So that's the first reason: fair representation.
Another big factor for me is that a No vote isn't just a vote for the status quo. 'More of the same' from Westminster doesn't just mean more like this, it means worse than this. Austerity isn't temporary; it's the way the Tories want it, and Labour are too cowed by the way public perceptions have been skewed to mistrust public spending and demonise the poor and sick to promise to do ANYTHING really concrete about it - sure, they oppose a policy here, tweak a number there, but it's just a variation on the same melody when what they need to be doing is picking a completely different hymn. I believe that most of Scotland wants to be singing that different hymn. Our government has done its best to insulate us from the worst of Westminster's attacks on the Welfare State and the NHS is mercifully devolved, but we can't hold out forever.
A personal factor on this front for me is immigration. Firstly, I passionately believe in freedom of movement, and cutting through the crap the fact is that young foreigners are presently propping up our health service, our service industry and our retail sector, and moreover are paying our pensions and for the care of our old and sick through their taxes. Immigrants give back more to the country than citizens and get less back for it. The current tide in immigration reform was described a couple of years ago by the Dundee Uni principal as the worst threat to academia faced in the UK, and the Home Office persist in making it harder and harder for people to come here to live, which, in a world where we are more and more making connections all over the world through the internet, strikes me as tragic.

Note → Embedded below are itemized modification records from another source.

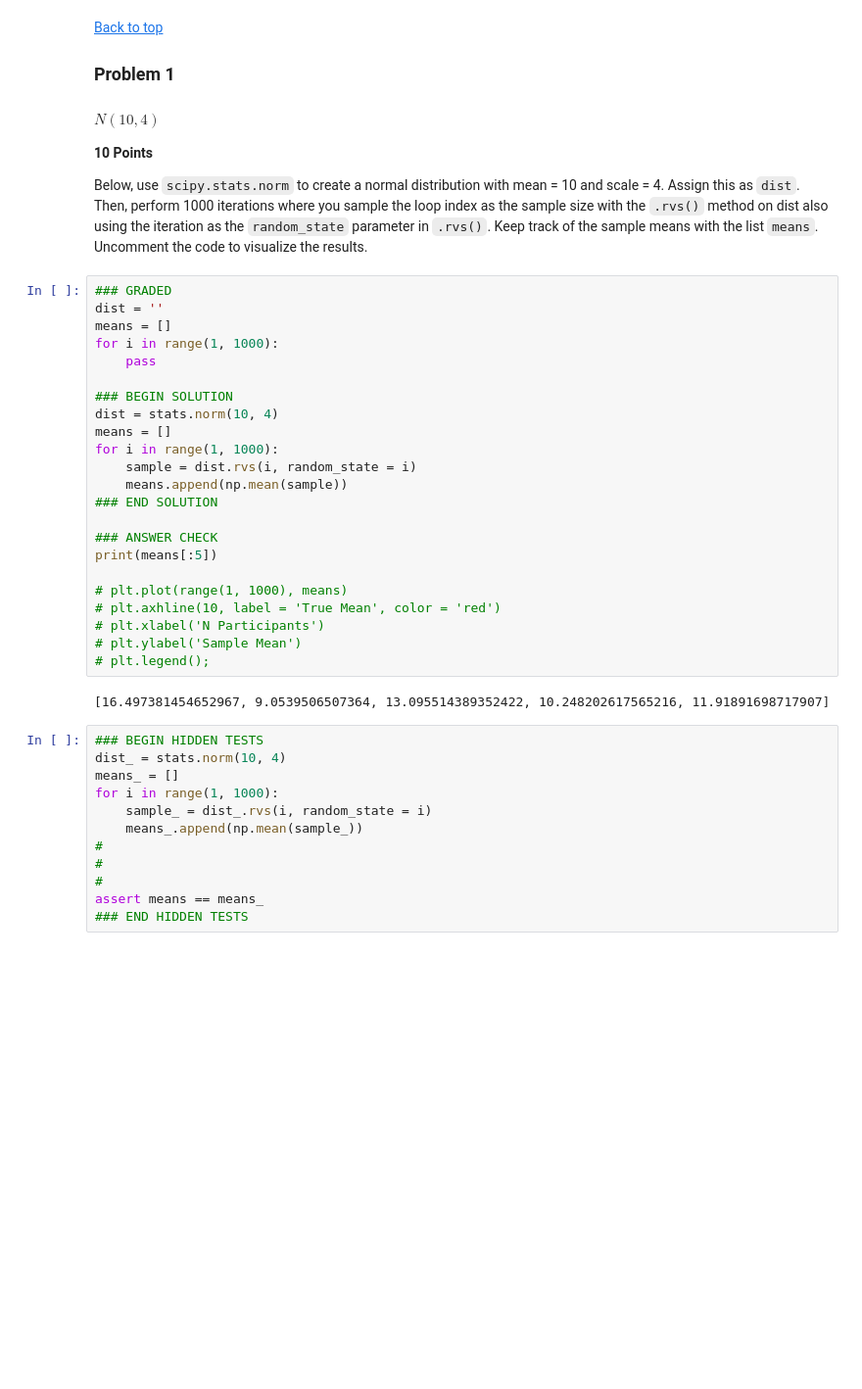
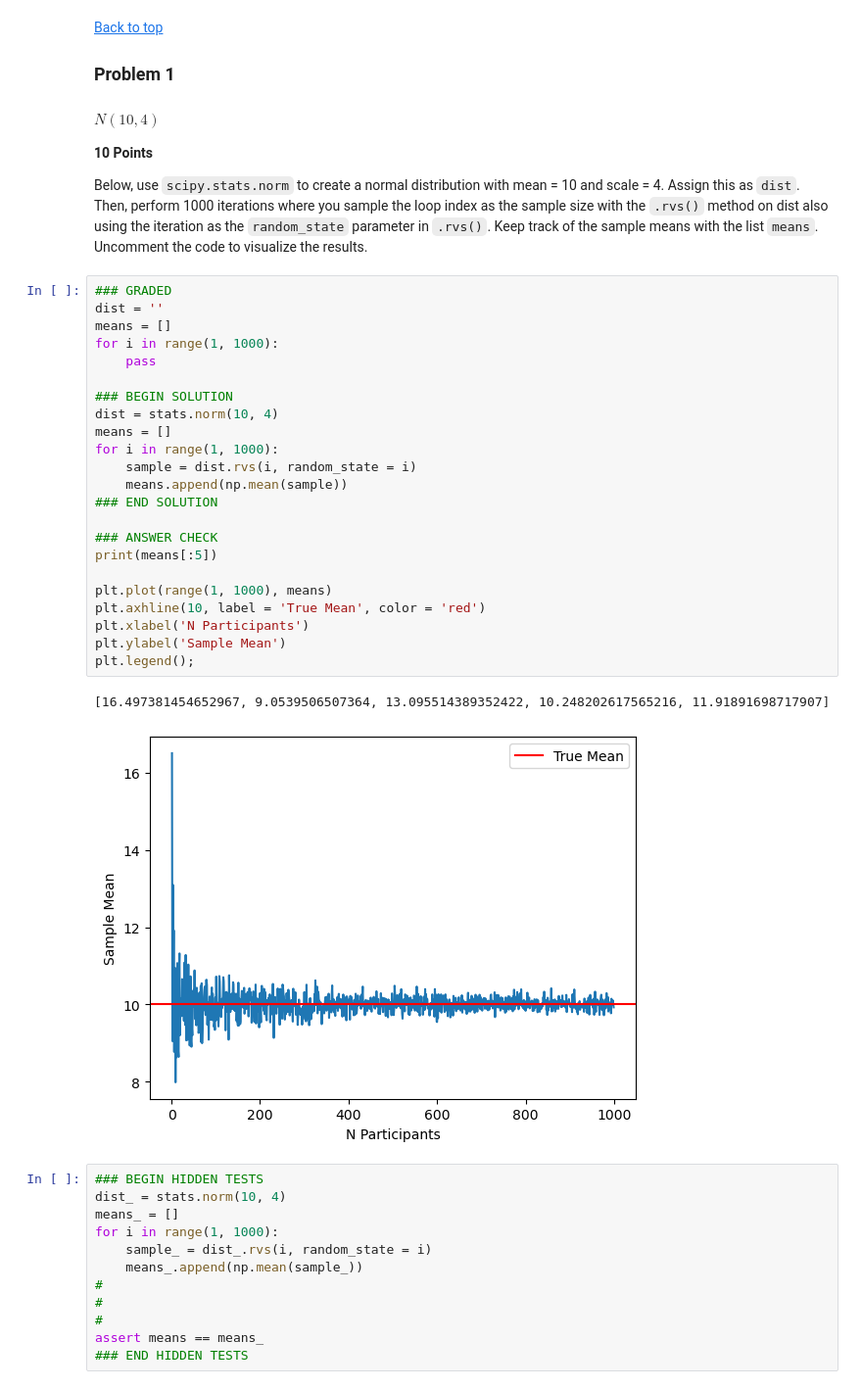
Before and after one commit to PlamenStilyianov/Professional_Certificate_in_ML_and_AI, a Jupyter notebook: Module21/Solutions/codio_21_1_solution/coding_activity_21.1.ipynb, the cells around one changed output. Shown at 98% size. Saved outputs shown, nothing was run; the diff lists cells and outputs as text; blank space fills up the shorter version.

```diff
--- a/Module21/Solutions/codio_21_1_solution/coding_activity_21.1.ipynb
+++ b/Module21/Solutions/codio_21_1_solution/coding_activity_21.1.ipynb
@@ -26,28 +29,29 @@ Below, use `scipy.stats.norm` to create a normal distribution with mean = 10 and
 # %%
 ### GRADED
 dist = ''
 means = []
 for i in range(1, 1000):
     pass
 
 ### BEGIN SOLUTION
 dist = stats.norm(10, 4)
 means = []
 for i in range(1, 1000):
     sample = dist.rvs(i, random_state = i)
     means.append(np.mean(sample))
 ### END SOLUTION
 
 ### ANSWER CHECK
 print(means[:5])
 
-# plt.plot(range(1, 1000), means)
-# plt.axhline(10, label = 'True Mean', color = 'red')
-# plt.xlabel('N Participants')
-# plt.ylabel('Sample Mean')
-# plt.legend();
+plt.plot(range(1, 1000), means)
+plt.axhline(10, label = 'True Mean', color = 'red')
+plt.xlabel('N Participants')
+plt.ylabel('Sample Mean')
+plt.legend();
 # %% [output]
 [16.497381454652967, 9.0539506507364, 13.095514389352422, 10.248202617565216, 11.91891698717907]
+[figure, added]
 # %%
 ### BEGIN HIDDEN TESTS
 dist_ = stats.norm(10, 4)
```
Also changed, not shown: parts of 4 cells of this notebook, 39 other files.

Secondly, my personal anecdata: The post-study visa that allowed Erin to stay in the country with me after her degree: gone. The two-year probation we're presently on as a legally partnered couple: now five years. And scariest of all if we had applied for her latest 'further leave to remain' visa only four months later, Erin would have been deported because my salary was a few hundred pounds beneath the ~£18k minimum for partners of immigrants. We had been living together four years. We have a Civil Partnership. She was in full-time employment earning £6k more than me. Wouldn't have mattered. She would have been deported to a country where I could not legally enter as her civil partner because at a central governmental level same-sex partnerships weren't (at the time) legally recognised. I would have been forcibly and indefinitely separated from my legal spouse for the sake of a few hundred pounds a year. I don't want to be emotionally manipulative here but I'm sure you can imagine that tears well-up even as I type that.

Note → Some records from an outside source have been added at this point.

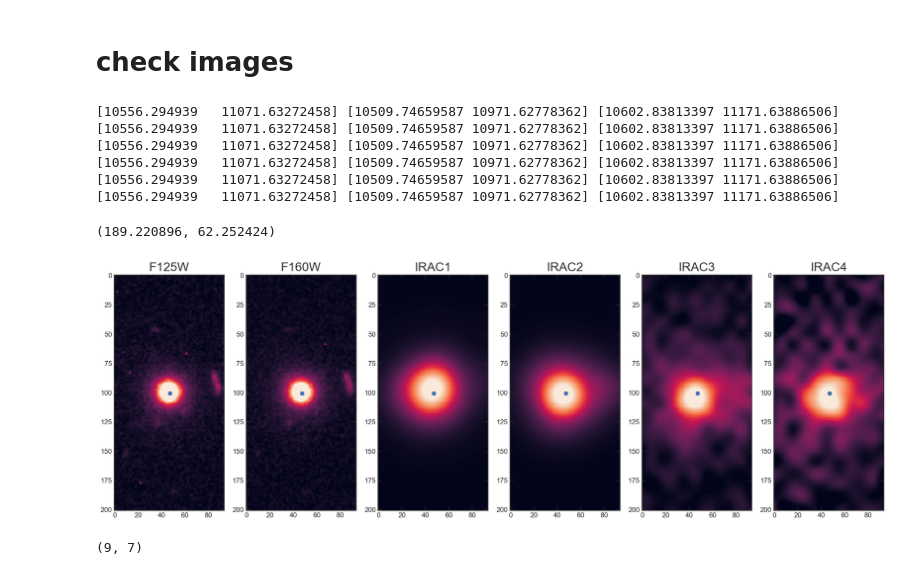
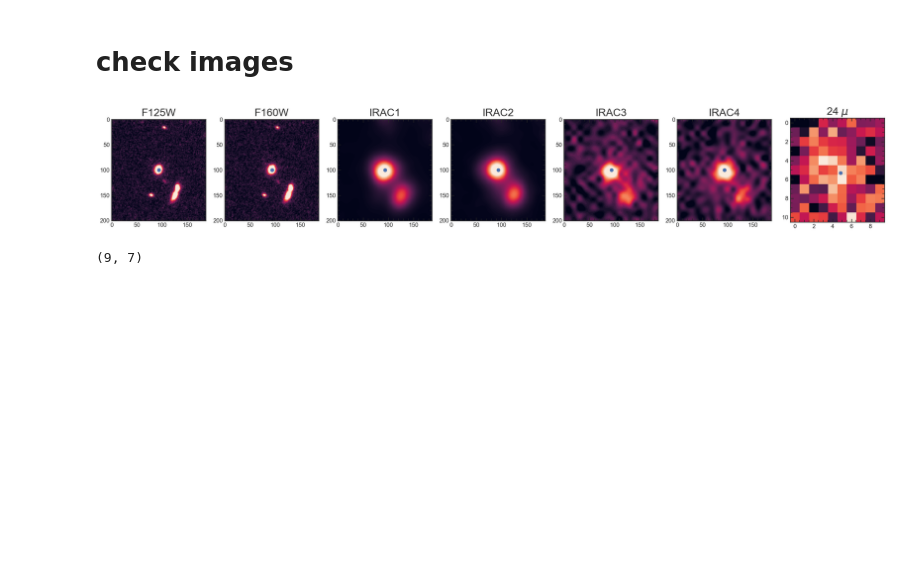
Before and after one commit to Vince-ec/Cluster_and_field, a Jupyter notebook: scripts/24_micron.ipynb, the cells around one changed output. Saved outputs shown, nothing was run; the diff lists cells and outputs as text; code cells hidden in the pictures; blank space fills up the shorter version.

```diff
--- a/scripts/24_micron.ipynb
+++ b/scripts/24_micron.ipynb
@@ -339,8 +458,8 @@ irac3_img = irac3[0].data
 irac4 = fits.open('/Volumes/Vince_CLEAR/IR_img/GOODS-N_irac4/GOODS-N_irac4_s1_sci.fits')
 irac4_img = irac4[0].data
 
-mips = fits.open('/Volumes/Vince_CLEAR/IR_img/s_mips_1_s1_v0.30_sci.fits')
-# mips_img = mips[0].data
+mips = fits.open('/Volumes/Vince_CLEAR/IR_img/n_mips_1_s1_v0.36_sci.fits')
+mips_img = mips[0].data
 # %%
 wf1 = wcs.WCS(f125[0].header)
 wf2 = wcs.WCS(f160[0].header)
@@ -350,17 +469,19 @@ w2= wcs.WCS(irac2[0].header)
 w3= wcs.WCS(irac3[0].header)
 w4= wcs.WCS(irac4[0].header)
 
-# wm= wcs.WCS(mips[0].header)
+wm= wcs.WCS(mips[0].header)
 # %%
+gid = 28451
+
 D = (6 * u.arcsec * (1*u.arcmin/(60*u.arcsec)) * (1*u.deg/(60*u.arcmin))).value
-ra=v4N.query('id == 22246').ra.values[0]
-dec=v4N.query('id == 22246').dec.values[0]
+ra=v4N.query('id == {}'.format(gid)).ra.values[0]
+dec=v4N.query('id == {}'.format(gid)).dec.values[0]
 
 def get_positions(ra, dec, D, W):
 #     [Of, Lf, Hf]=W.wcs_world2pix([[ra ,dec],[ra+D ,dec-D], [ra-D ,dec+D]],1)
-    [Of, Lf, Hf]=W.wcs_world2pix([[ra ,dec],[ra+D ,dec-D], [ra-D ,dec+D]],1)
+    [Of, Lf, Hf]=W.wcs_world2pix([[ra ,dec],[ra+2*D ,dec-D], [ra-2*D ,dec+D]],1)
 
-    print(Of, Lf, Hf)
+#     print(Of, Lf, Hf)
     Of -= np.array([int(Lf[0]),int(Lf[1])])
     Lf = Lf.astype(int)
     Hf = Hf.astype(int)
@@ -374,18 +495,7 @@ O2, L2, H2 = get_positions(ra, dec, D, w2)
 O3, L3, H3 = get_positions(ra, dec, D, w3)
 O4, L4, H4 = get_positions(ra, dec, D, w4)
 
-# Om, Lm, Hm = get_positions(ra, dec, D, wm)
+Om, Lm, Hm = get_positions(ra, dec, D, wm)
-# %% [output]
-[10556.294939   11071.63272458] [10509.74659587 10971.62778362] [10602.83813397 11171.63886506]
-[10556.294939   11071.63272458] [10509.74659587 10971.62778362] [10602.83813397 11171.63886506]
-[10556.294939   11071.63272458] [10509.74659587 10971.62778362] [10602.83813397 11171.63886506]
-[10556.294939   11071.63272458] [10509.74659587 10971.62778362] [10602.83813397 11171.63886506]
-[10556.294939   11071.63272458] [10509.74659587 10971.62778362] [10602.83813397 11171.63886506]
-[10556.294939   11071.63272458] [10509.74659587 10971.62778362] [10602.83813397 11171.63886506]
-# %%
-ra, dec
-# %% [output]
-(189.220896, 62.252424)
 # %%
 gal_imgf1 = f125_img[Lf1[1] : Hf1[1]+1 , Lf1[0] : Hf1[0]+1]
 gal_imgf2 = f160_img[Lf2[1] :Hf2[1]+1, Lf2[0] :Hf2[0]+1]
@@ -395,7 +505,7 @@ gal_img2 = irac2_img[L2[1] :H2[1]+1, L2[0] :H2[0]+1]
 gal_img3 = irac3_img[L3[1] :H3[1]+1, L3[0] :H3[0]+1]
 gal_img4 = irac4_img[L4[1] :H4[1]+1, L4[0] :H4[0]+1]
 
-# gal_imgm = mips_img[Lm[1] :Hm[1]+1, Lm[0] :Hm[0]+1]
+gal_imgm = mips_img[Lm[1] :Hm[1]+1, Lm[0] :Hm[0]+1]
 # %%
 def RS_img(img):
     IMG = np.array(img) + 100
@@ -420,39 +530,39 @@ ax3 = plt.subplot(gs[2])
 ax4 = plt.subplot(gs[3])
 ax5 = plt.subplot(gs[4])
 ax6 = plt.subplot(gs[5])
-# ax7 = plt.subplot(gs[6])
+ax7 = plt.subplot(gs[6])
 
 ax1.imshow(RS_img(gal_imgf1))
 ax1.scatter(Of1[0],Of1[1])
 ax1.set_title('F125W', fontsize=20)
 
 ax2.imshow(RS_img(gal_imgf2))
 ax2.scatter(Of2[0],Of2[1])
 ax2.set_title('F160W', fontsize=20)
 
 ax3.imshow(RS_img(gal_img1))
 ax3.scatter(O1[0],O1[1])
 ax3.set_title('IRAC1', fontsize=20)
 
 ax4.imshow(RS_img(gal_img2))
 ax4.scatter(O2[0],O2[1])
 ax4.set_title('IRAC2', fontsize=20)
 
 ax5.imshow(RS_img(gal_img3))
 ax5.scatter(O3[0],O3[1])
 ax5.set_title('IRAC3', fontsize=20)
 
 ax6.imshow(RS_img(gal_img4))
 ax6.scatter(O4[0],O4[1])
 ax6.set_title('IRAC4', fontsize=20)
 
-# ax7.imshow(RS_img(gal_imgm))
-# ax7.scatter(Om[0],Om[1])
-# ax7.set_title('24 $\mu$', fontsize=20)
+ax7.imshow(RS_img(gal_imgm))
+ax7.scatter(Om[0],Om[1])
+ax7.set_title('24 $\mu$', fontsize=20)
 
-plt.savefig('../plots/IR_check/GND_22246.png',bbox_inches = 'tight')
+plt.savefig('../plots/IR_check/GND_{}.png'.format(gid),bbox_inches = 'tight')
 # %% [output]
-[figure, old version]
+[figure, new version]
 # %%
 Xm[1]-Xm[0], Ym[1]-Ym[0]
 # %% [output]
```
Also changed, not shown: parts of 14 cells of this notebook, 1 other file.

To me that is utterly terrifying, and everything I have read and everything that I've seen leads me to believe that Scotland does not hate its immigrants, does not eat the bullshit line that The Daily Mail and the like feeds it, and will institute fair and reasonable immigration legislation in the event of independence. And then Erin and I can begin to sleep a little easier at night, safe in the knowledge that our right to be together isn't going to be spontaneously ripped away from us. Immigration reform cannot happen at a devolved level - even under 'devo max' - it just doesn't work that way. It can only happen in a fully independent nation.
So that's the second reason: self-determination. In an independent Scotland we get to make these decisions for ourselves - ALL these decisions, not just the ones afforded to us by the central government that is unfair, unrepresentative and has its own agendas that are entirely unrelated to the will of the people. Does the Scottish Parliament make mistakes? Hell yes. Will there be corrupt and self-interested folk in it? There already are. But in a wee country of 5 million where our vote - EVERY vote - actually counts, we can hold these people accountable, and we can boot them out if we don't like them. They will work (more) for us, not big business or The City or the rich. It's not perfect, but it's a much better starting point than the situation we have right now.

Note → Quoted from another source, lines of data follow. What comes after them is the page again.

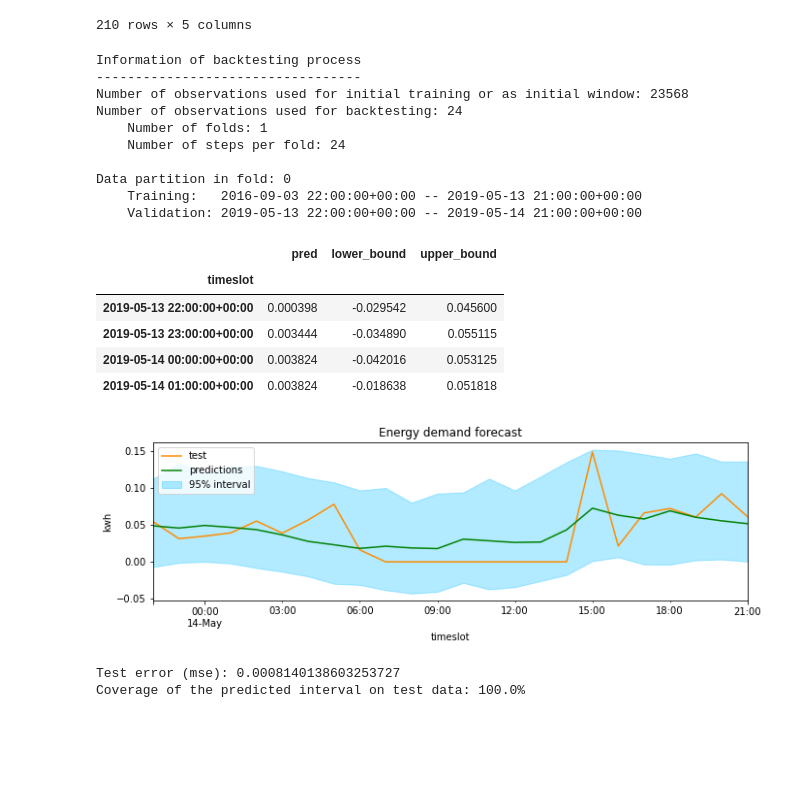
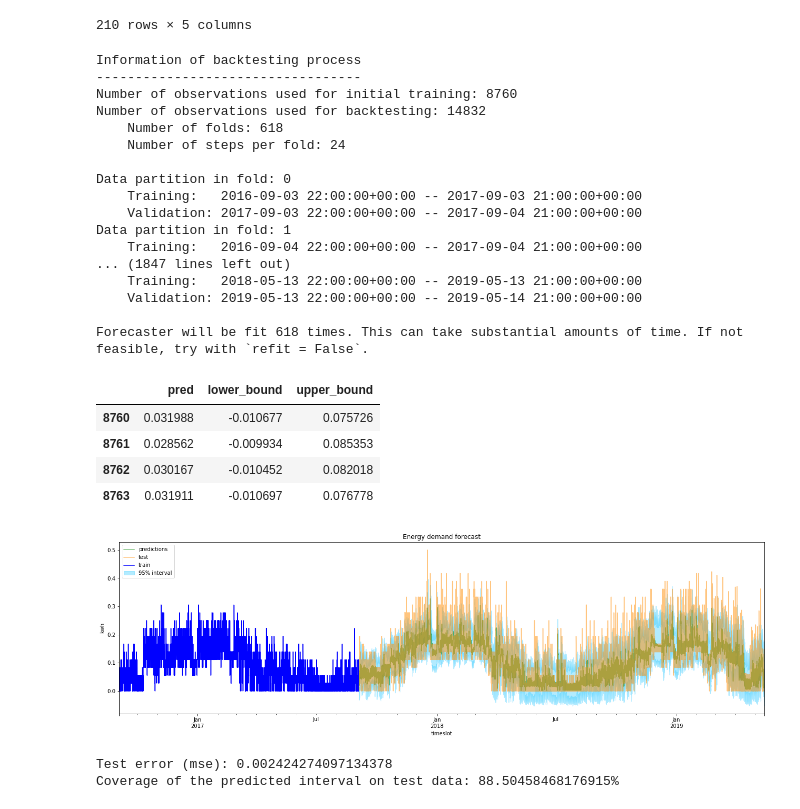
Before and after one commit to 4ug-aug/Otovo-OptimalControl, a Jupyter notebook: Better_RF_Hyperparameter_Tuning.ipynb, the cells around one changed output. Cells and saved outputs as stored; diff of their text form; code cells hidden in the pictures; blank space fills up the shorter version.

```diff
--- a/Better_RF_Hyperparameter_Tuning.ipynb
+++ b/Better_RF_Hyperparameter_Tuning.ipynb
@@ -514,9 +550,9 @@ Number of models compared: 210
 new_metric, new_predictions = backtesting_forecaster(
                             forecaster = new_forecaster,
                             y          = new_train_series[:]['num_kwh_normalized'],
-                            initial_train_size = len(new_train),
+                            initial_train_size = 24*365,
                             steps      = units_to_forecast,
-                            refit      = False,
+                            refit      = True,
                             interval   = [5/2, 100-5/2],
                             n_boot     = 500,
                             metric     = 'mean_squared_error',
@@ -527,51 +563,58 @@ new_predictions.head(4)
 # %% [output]
 Information of backtesting process
 ----------------------------------
-Number of observations used for initial training or as initial window: 23568
-Number of observations used for backtesting: 24
-    Number of folds: 1
+Number of observations used for initial training: 8760
+Number of observations used for backtesting: 14832
+    Number of folds: 618
     Number of steps per fold: 24
 
 Data partition in fold: 0
-    Training:   2016-09-03 22:00:00+00:00 -- 2019-05-13 21:00:00+00:00
+    Training:   2016-09-03 22:00:00+00:00 -- 2017-09-03 21:00:00+00:00
+    Validation: 2017-09-03 22:00:00+00:00 -- 2017-09-04 21:00:00+00:00
+Data partition in fold: 1
+    Training:   2016-09-04 22:00:00+00:00 -- 2017-09-04 21:00:00+00:00
+... (1847 lines left out)
+    Training:   2018-05-13 22:00:00+00:00 -- 2019-05-13 21:00:00+00:00
     Validation: 2019-05-13 22:00:00+00:00 -- 2019-05-14 21:00:00+00:00
+
+Forecaster will be fit 618 times. This can take substantial amounts of time. If not feasible, try with `refit = False`.
 |  | pred | lower_bound | upper_bound |
-| timeslot |  |  |  |
-| 2019-05-13 22:00:00+00:00 | 0.000398 | -0.029542 | 0.045600 |
-| 2019-05-13 23:00:00+00:00 | 0.003444 | -0.034890 | 0.055115 |
-| 2019-05-14 00:00:00+00:00 | 0.003824 | -0.042016 | 0.053125 |
-| 2019-05-14 01:00:00+00:00 | 0.003824 | -0.018638 | 0.051818 |
+| 8760 | 0.031988 | -0.010677 | 0.075726 |
+| 8761 | 0.028562 | -0.009934 | 0.085353 |
+| 8762 | 0.030167 | -0.010452 | 0.082018 |
+| 8763 | 0.031911 | -0.010697 | 0.076778 |
 # %%
-new_predictions.index = new_test.index
+new_predictions.index = new_train_series[24*365:]['num_kwh_normalized'].index
 
-fig, ax=plt.subplots(figsize=(11, 3))
-new_test['num_kwh_normalized'].plot(ax=ax, label='test', color="darkorange")
-new_predictions['pred'].plot(ax=ax, label='predictions', color="green")
+fig, ax=plt.subplots(figsize=(22, 6))
+new_predictions['pred'].plot(ax=ax, label='predictions', color="green", alpha=0.5)
+new_train_series[24*365:]['num_kwh_normalized'].plot(ax=ax, label='test', color="darkorange", alpha=0.5)
+new_train_series[:24*365]['num_kwh_normalized'].plot(ax=ax, label='train', color="blue")
 ax.fill_between(
     new_predictions.index,
     new_predictions['lower_bound'],
     new_predictions['upper_bound'],
     color = 'deepskyblue',
     alpha = 0.3,
     label = '95% interval'
 )
 #ax.yaxis.set_major_formatter(ticker.EngFormatter())
 ax.set_ylabel('kwh')
 ax.set_title('Energy demand forecast')
 ax.legend();
 # %% [output]
-[figure, old version]
+[figure, new version]
 # %%
 new_error_mse = mean_squared_error(
-                y_true = new_test['num_kwh_normalized'],
+                y_true = new_train_series[24*365:]['num_kwh_normalized'],
                 y_pred = new_predictions['pred']
             )
 
 print(f"Test error (mse): {new_error_mse}")
 
 new_inside_interval = np.where(
-                     (new_train_series.loc[predictions.index, 'num_kwh_normalized'] >= new_predictions['lower_bound']) & \
-                     (new_train_series.loc[predictions.index, 'num_kwh_normalized'] <= new_predictions['upper_bound']),
+                     (new_train_series.loc[new_predictions.index, 'num_kwh_normalized'] >= new_predictions['lower_bound']) & \
+                     (new_train_series.loc[new_predictions.index, 'num_kwh_normalized'] <= new_predictions['upper_bound']),
                      True,
                      False
                   )
@@ -579,5 +622,5 @@ new_inside_interval = np.where(
 new_coverage = new_inside_interval.mean()
 print(f"Coverage of the predicted interval on test data: {100 * new_coverage}%")
 # %% [output]
-Test error (mse): 0.0008140138603253727
-Coverage of the predicted interval on test data: 100.0%
+Test error (mse): 0.002424274097134378
+Coverage of the predicted interval on test data: 88.50458468176915%
```
Also changed, not shown: parts of 8 cells of this notebook.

My worries: I think a formal currency union with the UK£ is a terrible idea. I don't think there is any question whatsoever that the Tories would agree to a formal currency union. The people who stand to gain most from a formal union are the Bank of England and The City. The biggest losers would be the people of Scotland themselves. We give up complete financial autonomy if we have a formal union, rendering independence largely pointless and downgrading it, in effect, to a rubbish brand of devo-max where we don't even have MPs representing us in the country where our interest rates are set. It could also cause trouble for our EU membership terms as we would have the BofE as our central bank and lender of last resort - particularly awkward if the UK then voted to leave the EU! Labour have promised to block a union and for all that I think they're the wrong people doing it for the wrong reasons, I hope they stick to that. In the event of a Yes vote I will certainly be campaigning against a currency union. This is a stance shared by many in the 'non-SNP-Yes-camp', but we don't really get our voices heard much over the din of "Oh aye we'll do what we like". A break needs to be a clean one. As a no-voting friend of mine put it (riffing on a particularly odious Yes blogger's analogy), it's never a good idea to get divorced and keep sharing a car, particularly not if one partner's in charge of the keys and the fuel-ups and you only get to use the car as and when they say so! Even if you plan to stay friends it's a recipe for disaster.
I also worry about their undemocratic plans to write a 'draft' constitution without a constitutional commission made up of people outwith the political establishment.
Finally, I think that their timeline is woefully short. There will be a great deal to do in the event of a Yes vote, and their attempts to rush everything through in time for the next Scottish Parliamentary election are both suspicious and ridiculously optimistic.
Unfortunately, while there are plenty of independent Yes voters who share such worries and would like to see the alternatives investigated fully before any key decisions of this kind are made, a combination of media bias and sitting on our hands has left us basically hoping that we can reverse this stuff when really we should be campaigning for it now. The issue is that what the SNP are pushing is the line that's most likely to get a Yes, by saying that very little will actually change for those who fear it. Maybe this approach will gain more votes than it loses, I don't know. I do know that it's cynical and pragmatic to a fault, not to mention patronising and insulting to the people of Scotland (even if it's a wee bit true). But I don't think that this dishonest approach by some makes independence itself a bad idea.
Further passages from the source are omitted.